Some misconceptions are floating around about what the executive order does and doesn’t do. Let me try to clarify.
As I explained in a post last week, “[a]uthority to implement the ACA … is vested in the Secretaries of HHS, Treasury, and Labor—not the President. In the context of the ACA, an executive order won’t be anything more than a document containing a president’s instructions to his subordinates.”
That’s all this E.O. is. It’s a set of marching orders. It has no legal force. It changes nothing on its own.
And these marching orders are pretty vague. After pruning away the bureaucratese, the executive order tells federal agencies, especially HHS, to do everything they can:
- To eliminate any “fiscal burden on any State” or any “cost, fee, tax, penalty, or regulatory burden” on individuals and providers.
- To give the states more flexibility.
- To encourage the interstate sale of health insurance.

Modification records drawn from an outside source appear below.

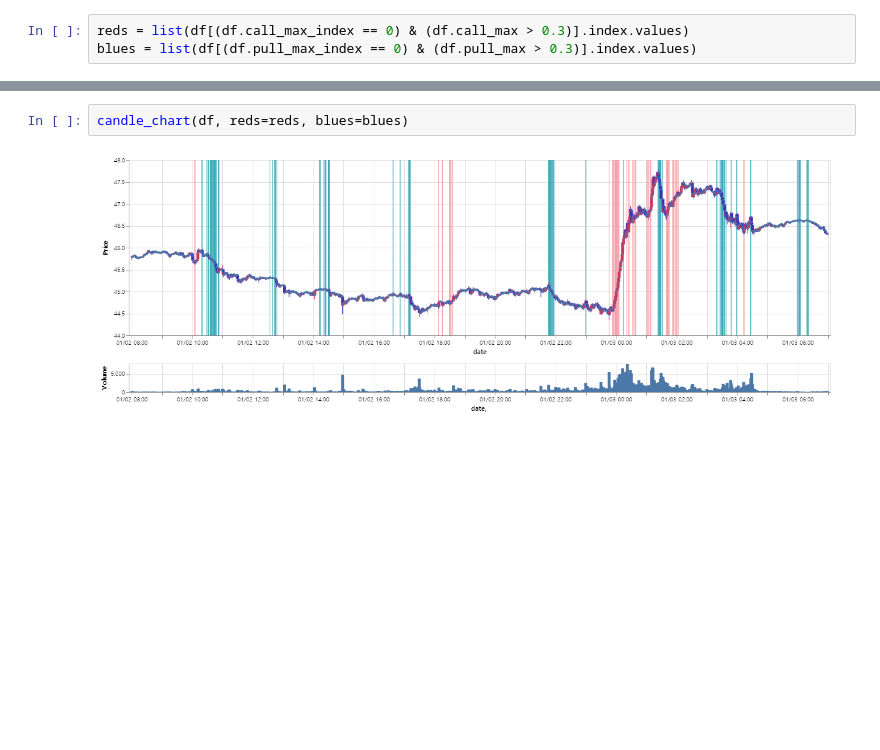
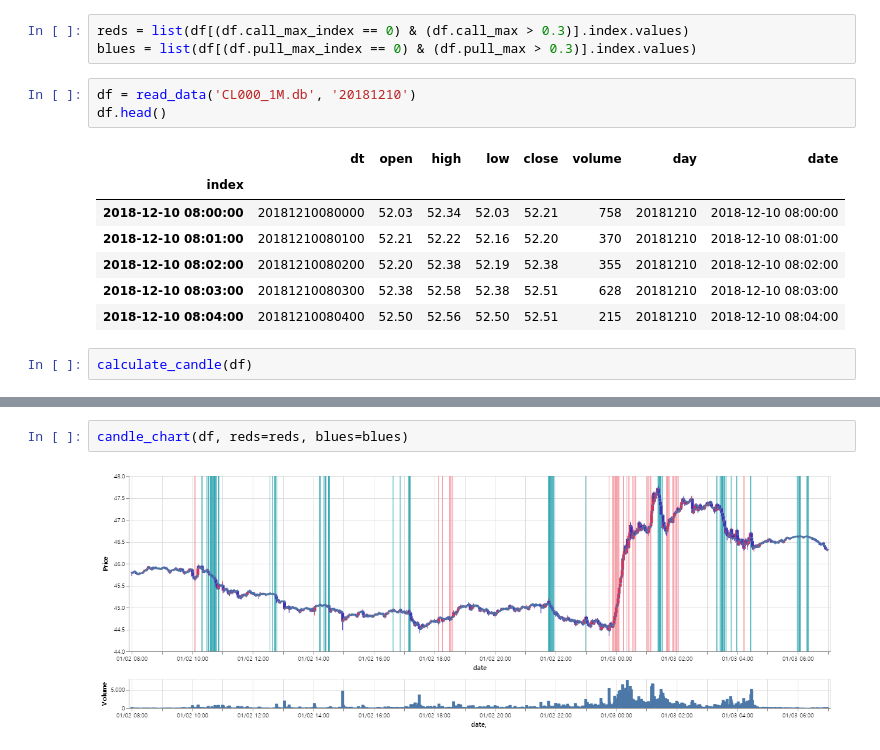
Before and after one commit to pickmoment/hero, a Jupyter notebook: db/work.ipynb, the cells around one changed output, grey strips where cells are left out. Drawn from its saved outputs; the diff is of its cells as text; blank space fills up the shorter version.

```diff
--- a/db/work.ipynb
+++ b/db/work.ipynb
@@ -126,3 +149,16 @@ df['pull_max'] =df[::-1]['pull'].rolling(60, min_periods=1).max()
 # %%
 reds = list(df[(df.call_max_index == 0) & (df.call_max > 0.3)].index.values)
 blues = list(df[(df.pull_max_index == 0) & (df.pull_max > 0.3)].index.values)
+# %%
+df = read_data('CL000_1M.db', '20181210')
+df.head()
+# %% [output]
+|  | dt | open | high | low | close | volume | day | date |
+| index |  |  |  |  |  |  |  |  |
+| 2018-12-10 08:00:00 | 20181210080000 | 52.03 | 52.34 | 52.03 | 52.21 | 758 | 20181210 | 2018-12-10 08:00:00 |
+| 2018-12-10 08:01:00 | 20181210080100 | 52.21 | 52.22 | 52.16 | 52.20 | 370 | 20181210 | 2018-12-10 08:01:00 |
+| 2018-12-10 08:02:00 | 20181210080200 | 52.20 | 52.38 | 52.19 | 52.38 | 355 | 20181210 | 2018-12-10 08:02:00 |
+| 2018-12-10 08:03:00 | 20181210080300 | 52.38 | 52.58 | 52.38 | 52.51 | 628 | 20181210 | 2018-12-10 08:03:00 |
+| 2018-12-10 08:04:00 | 20181210080400 | 52.50 | 52.56 | 52.50 | 52.51 | 215 | 20181210 | 2018-12-10 08:04:00 |
+# %%
+calculate_candle(df)
```
Also changed, not shown: parts of 6 cells of this notebook.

It remains to be seen how and when these orders will be carried out. But we can make some educated guesses (most of which we could’ve made even in the absence of the executive order).
The instruction about state flexibility probably relates mainly to Medicaid waivers. Under President Obama, CMS refused to grant waivers that would have allowed states to impose certain types of burdens on Medicaid beneficiaries—especially work requirements, substantial cost-sharing, and time caps on eligibility for non-disabled adults. I expect Trump’s CMS to be more accommodating. I also expect HHS to issue revised guidance expanding the scope of 1332 waivers, which enable states to opt out of the ACA’s regulatory requirements if they devise an alternative.

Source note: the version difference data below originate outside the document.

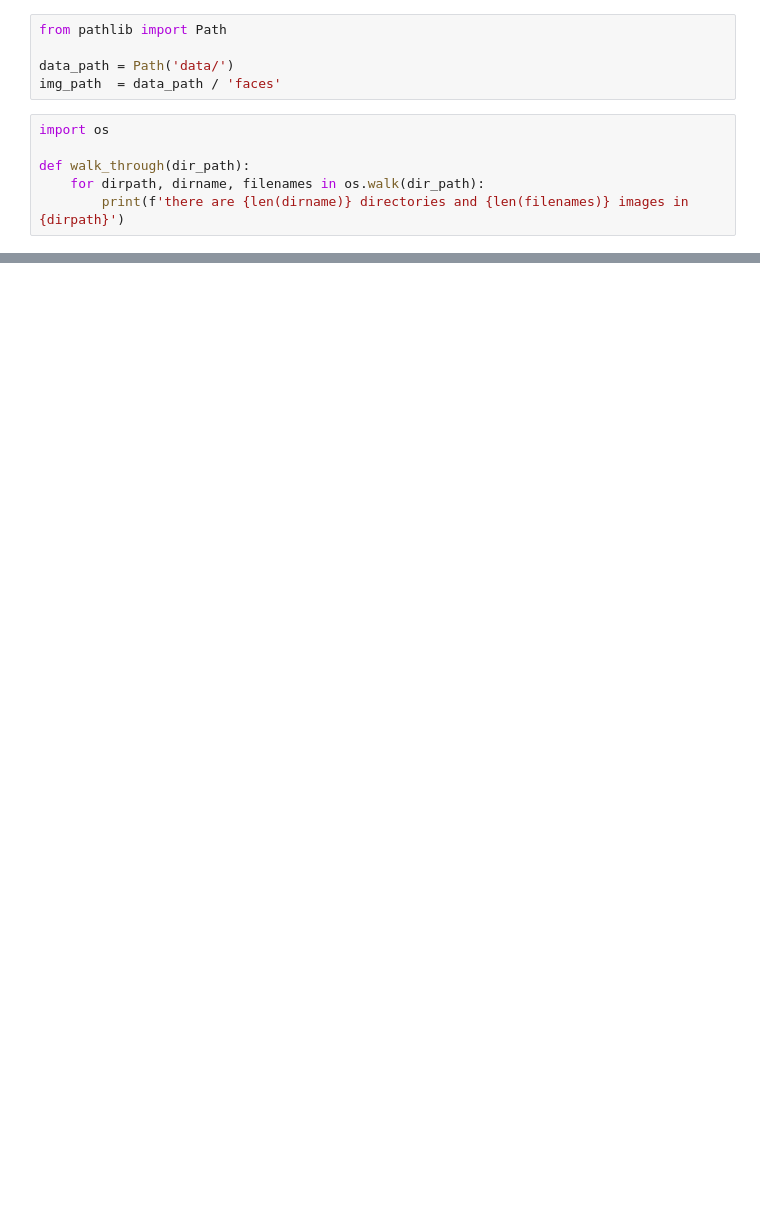
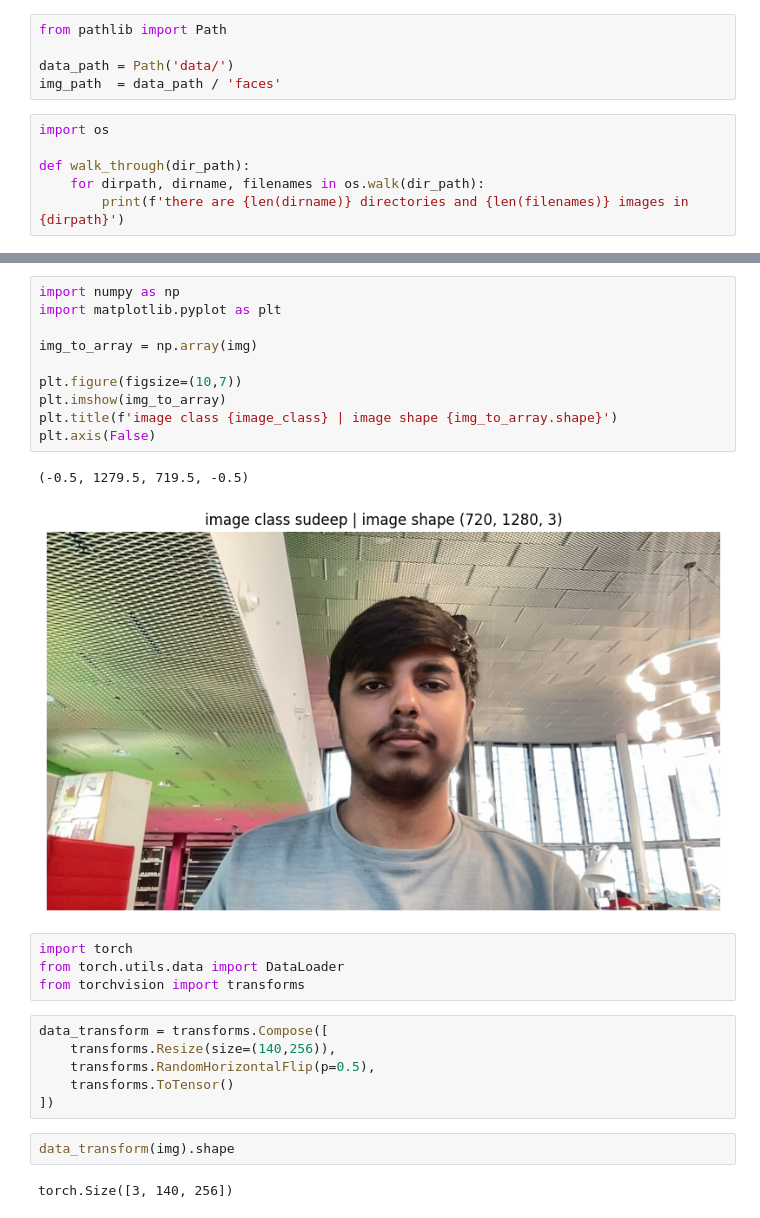
Before and after one commit to sudeep-sp/Face_Dectection_adv, a Jupyter notebook: face.ipynb, the cells around one changed output, grey strips where cells are left out. Drawn from its saved outputs; the diff is of its cells as text; blank space fills up the shorter version.

```diff
--- a/face.ipynb
+++ b/face.ipynb
@@ -27,0 +56,27 @@ import random
+# %%
+import numpy as np
+import matplotlib.pyplot as plt
+
+img_to_array = np.array(img)
+
+plt.figure(figsize=(10,7))
+plt.imshow(img_to_array)
+plt.title(f'image class {image_class} | image shape {img_to_array.shape}')
+plt.axis(False)
+# %% [output]
+(-0.5, 1279.5, 719.5, -0.5)
+[figure, added]
+# %%
+import torch
+from torch.utils.data import DataLoader
+from torchvision import transforms
+# %%
+data_transform = transforms.Compose([
+    transforms.Resize(size=(140,256)),
+    transforms.RandomHorizontalFlip(p=0.5),
+    transforms.ToTensor()
+])
+# %%
+data_transform(img).shape
+# %% [output]
+torch.Size([3, 140, 256])
```
Also changed, not shown: parts of 13 cells of this notebook.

On interstate sales, HHS has authority under section 1333 of the ACA to bless “interstate compacts” that allow for the sale of insurance across state lines. Obama’s HHS hasn’t issued rules to implement the provision, but Trump’s HHS could. (Not that it’ll accomplish much. Insurers aren’t much interested in selling across state lines.)
Much more significant, however, is the instruction to “waive, defer, grant exemptions from, or delay the implementation of” any “cost, fee, tax, penalty, or regulatory burden.” This reads like bureaucratic code for “kill the individual mandate by any means possible.” Some of that should be easy: I expect hardship exemptions to be expanded and IRS enforcement of the mandate to fall.

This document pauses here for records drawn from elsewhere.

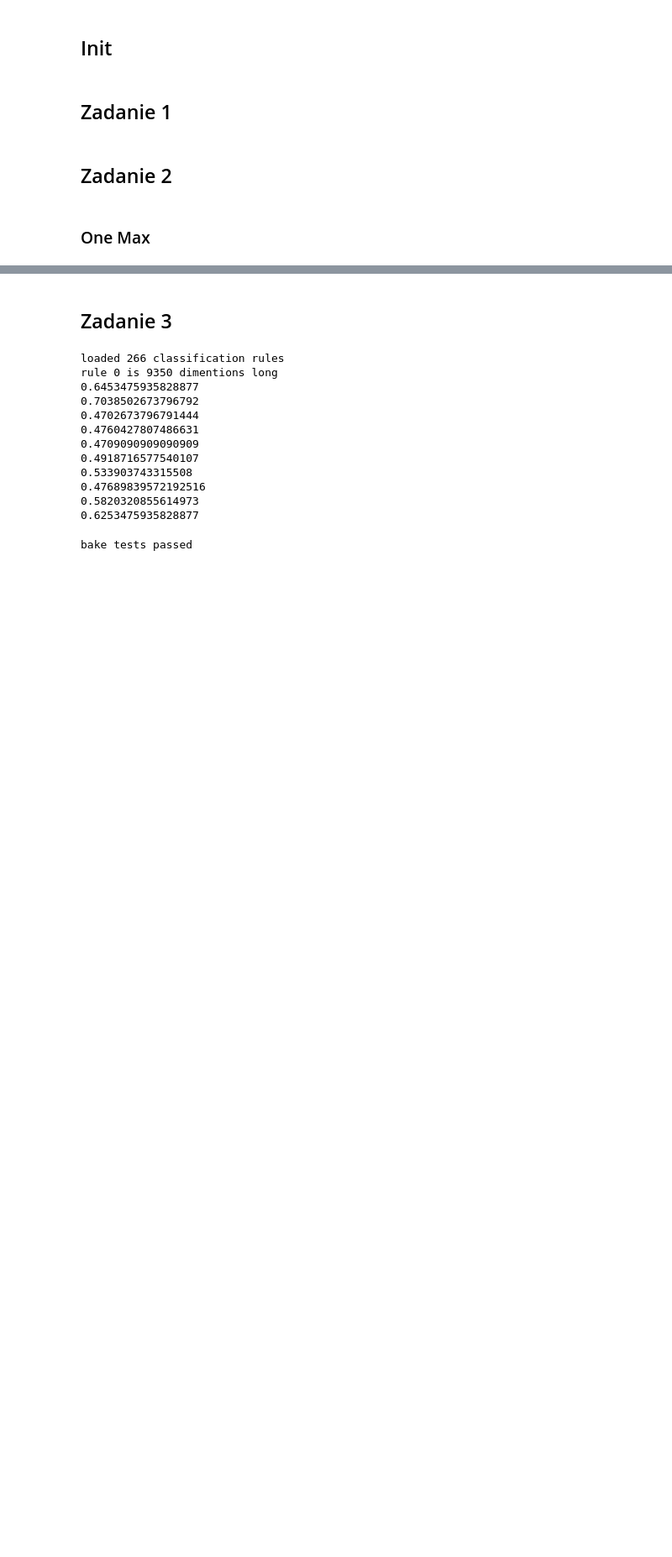
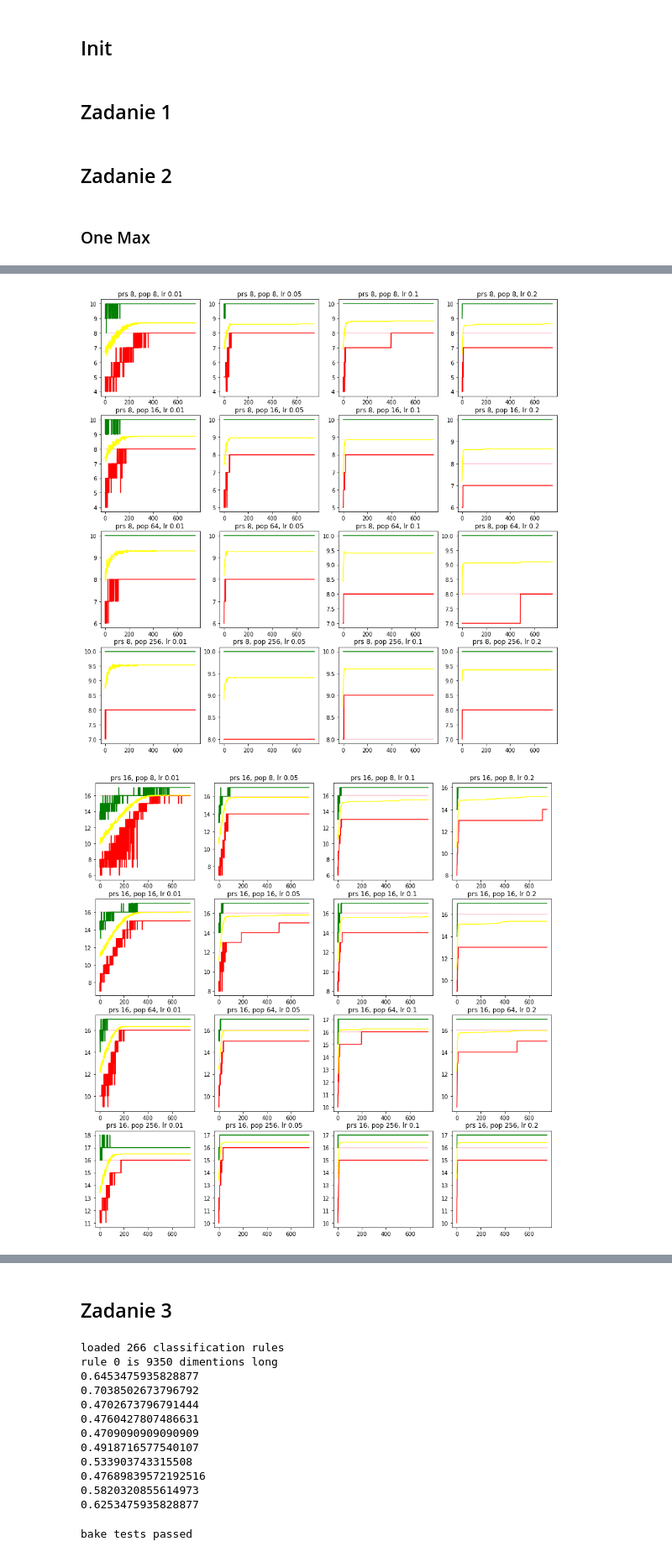
Before and after one commit to zbigos/ALGEW2020, a Jupyter notebook: lista_1/Untitled.ipynb, the cells around one changed output, grey strips where cells are left out. Shown at 84% size. Drawn from its saved outputs; the diff is of its cells as text; code cells hidden in the pictures; blank space fills up the shorter version.

```diff
--- a/lista_1/Untitled.ipynb
+++ b/lista_1/Untitled.ipynb
@@ -123,0 +337,28 @@ iteration 999 fitness 16
+# %%
+def kdeceptive_onemax_fitness(genome):
+    l = len(genome)
+    return deceptive_onemax_fitness(genome[0:l//2]) + deceptive_onemax_fitness(genome[l//2:])
+
+def kdeceptive_onemax_renderer(genome):
+    return [1 if i else 0 for i in genome]
+
+def kdeceptive_onemax_generator(genlen):
+    return [random.random() for _ in range(genlen)]
+
+kdom_problem_sizes = [8, 16, 32, 64]
+kdom_population_sizes = [8, 16, 64, 256]
+kdom_learning_rates = [0.01, 0.05, 0.1, 0.2]
+kdom_experiment_length = 750
+
+kdeceptive_onemax_experiment_obj = PBILExperiment()
+
+kdeceptive_onemax_experiment_data = kdeceptive_onemax_experiment_obj.execute_experiment(
+    population_sizes = kdom_population_sizes,
+    learning_rates = kdom_learning_rates,
+    probgen = kdeceptive_onemax_generator,
+    probgen_seeds = kdom_problem_sizes,
+    experiment_iterations = 30,
+    single_series_cap = kdom_experiment_length,
+    fitness_funct = kdeceptive_onemax_fitness,
+    entity_renderer = kdeceptive_onemax_renderer,
+)
@@ -123,0 +383,14 @@ iteration 999 fitness 16
+# %%
+keframe = [i for i in range(kdom_experiment_length)]
+for prs in kdom_problem_sizes:
+    fig, axs = plt.subplots(len(kdom_population_sizes), len(kdom_learning_rates), figsize = (15, 15))
+    for psit, ps in enumerate(kdom_population_sizes):
+        for lrit, lr in enumerate(kdom_learning_rates):
+            axs[psit,lrit].set_title(f"prs {prs}, pop {ps}, lr {lr}")
+            axs[psit,lrit].plot(keframe, [prs for _ in range(kdom_experiment_length)], c='pink')
+            axs[psit,lrit].plot(keframe, kdeceptive_onemax_experiment_data[f"{ps}#{lr}#{prs}"][0], c='red')
+            axs[psit,lrit].plot(keframe, kdeceptive_onemax_experiment_data[f"{ps}#{lr}#{prs}"][1], c='green')
+            axs[psit,lrit].plot(keframe, kdeceptive_onemax_experiment_data[f"{ps}#{lr}#{prs}"][2], c='yellow')
+# %% [output]
+[figure, added]
+[figure, added]
```
Also changed, not shown: parts of 13 cells of this notebook, 1 other file.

What troubles me most is the instruction to “delay the implementation of” any “tax” on individuals. Back in 2013, the Obama administration delayed the implementation of both the employer mandate and some of the ACA’s insurance rules. The implementation delays were unlawful, as I argued at the time. I warned, too, that they were shortsighted:
A future administration that is less sympathetic to the ACA could invoke the delays as precedent for declining to enforce other provisions that it dislikes, including provisions that are essential to the proper functioning of the law. The delays could therefore undermine the very statute they were meant to protect—and perhaps imperil the ACA’s effort to extend coverage to tens of millions of people.
Delaying the individual mandate is precisely what I feared most. (The E.O.’s instruction to consider delaying implementation of taxes on “makers of medical devices, products, or medications” could also lead to the suspension of the medical device tax and the tax on the pharmaceutical industry. That’d be a sweetheart gift for industry.)
If the IRS “delays” the individual mandate, the insurance markets in many states could go into a tailspin. Rates for 2018 will skyrocket and some insurers could fold. In addition, delaying the mandate would preempt any debate in Congress about whether to keep the mandate in place during a transition period to a yet-to-be-disclosed replacement.
For now, the executive order hasn’t changed anything. Reading between the lines, however, it may signal that Trump has no interest in trying to make the ACA work while Congress debates repeal.